NEW YORK, April 12 (UPI) -- Republican presidential candidate John Kasich spoke out Tuesday to warn voters that November's presidential election offers two paths -- one that moves in the right direction and one that would "drive America down into a ditch."
Speaking to the Women's National Republican Club in New York City Tuesday afternoon, the Ohio governor criticized the political strategy of Republican front-runner Donald Trump as one "based on exploiting Americans instead of lifting them up."
"Some who feed off of the fears and the anger that is felt by some of us, and exploit it, feed their own insatiable desires for fame or attention," he said.
"Just as disturbing are the solutions they offer," he continued. "We have heard proposals to create a religious test for immigration; to target neighborhoods for surveillance; to deport 11 and-a-half million people."
Presently, Kasich lags far behind Trump in the GOP delegate count -- 740 to 143. He trails Cruz by almost 400. A total of 1,237 delegates are needed to secure the Republican nomination.
On trimming the budget, Kasich said, "We have been offered hollow promises to impose a value-added tax, balance budgets through simple and whimsical cuts in 'fraud, waste and abuse.'"
On CBS This Morning earlier Tuesday, Kasich was emphatic about the possibility that he could become Trump's running mate on the Republican ticket -- saying there is "zero chance" that might happen.
"Look, I am running for president of the U.S. and that's it. If I'm not president -- which I think I have an excellent shot to be -- I will finish my term as governor and maybe I will be a co-host on your show. You never know," he said.
In an interview for a USA Today column published Monday, Trump had named Kasich as one of several people he likes as a potential vice presidential pick. He did not immediately comment on Kasich's remarks Tuesday.
On Monday during a CNN town hall, Kasich called the Republican primary delegate process "bizarre," and noted the Republican National Convention should open the process to more candidates.
Kasich appeared at the town hall with his wife and twin teenage daughters.
Also during the town hall, he spoke about LGBT rights -- and asked "what the hell" was happening in Mississippi, where the governor signed a "religious freedoms" bill last week that allows businesses, due to religious beliefs, to deny service to people who are gay or transgender. Kasich's own state, however, has a similar law.
At another town hall earlier Monday, Kasich dodged a question about "conversion therapy," a disproven technique banned in many states that attempts to convert homosexuals into heterosexuals. Instead, he explained his position on gay marriage -- that he doesn't agree with it, but respects the U.S. Supreme Court's declaration of same sex unions as a fundamental right.

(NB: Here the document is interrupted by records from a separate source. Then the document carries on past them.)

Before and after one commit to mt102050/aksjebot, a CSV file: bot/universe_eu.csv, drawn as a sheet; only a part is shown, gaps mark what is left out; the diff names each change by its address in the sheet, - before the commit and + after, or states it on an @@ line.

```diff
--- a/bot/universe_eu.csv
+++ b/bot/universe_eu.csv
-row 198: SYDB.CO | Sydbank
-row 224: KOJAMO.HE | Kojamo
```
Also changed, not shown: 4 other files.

Kasich also told CBS News that he would not have signed North Carolina's so-called "bathroom law" that directs public facilities to designate bathrooms for use by people based exclusively on their "biological sex."